Code change snippets:
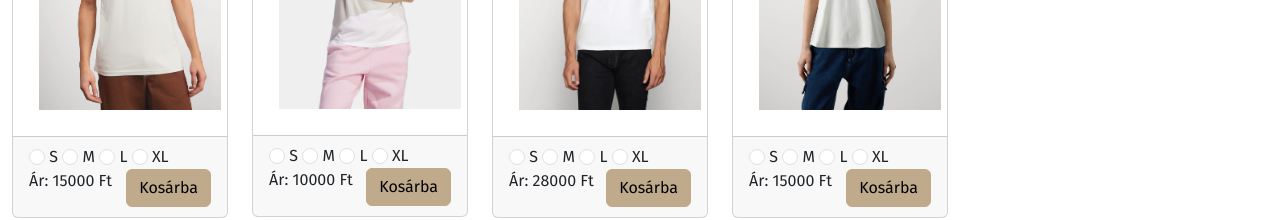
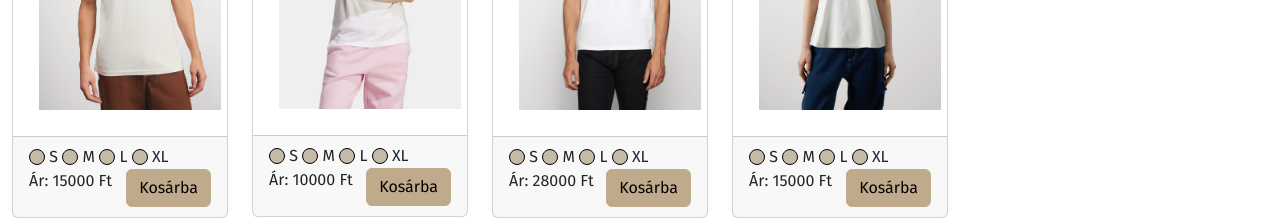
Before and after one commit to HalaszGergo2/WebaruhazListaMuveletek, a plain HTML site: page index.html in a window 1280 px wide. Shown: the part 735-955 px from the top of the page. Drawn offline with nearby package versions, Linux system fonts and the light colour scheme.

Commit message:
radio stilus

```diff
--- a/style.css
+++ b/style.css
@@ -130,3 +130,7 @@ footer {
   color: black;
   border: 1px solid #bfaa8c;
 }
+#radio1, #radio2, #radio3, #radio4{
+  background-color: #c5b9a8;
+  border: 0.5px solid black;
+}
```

ASSIGNED TASK | In your answer, repeat all the entries exactly, but leave out the pictures.

EXERCISE OUTPUT |
Before and after one commit to HalaszGergo2/WebaruhazListaMuveletek, a plain HTML site: page index.html in a window 1280 px wide. Shown: the part 735-955 px from the top of the page. Drawn offline with nearby package versions, Linux system fonts and the light colour scheme.

Commit message:
radio stilus

```diff
--- a/style.css
+++ b/style.css
@@ -130,3 +130,7 @@ footer {
   color: black;
   border: 1px solid #bfaa8c;
 }
+#radio1, #radio2, #radio3, #radio4{
+  background-color: #c5b9a8;
+  border: 0.5px solid black;
+}
```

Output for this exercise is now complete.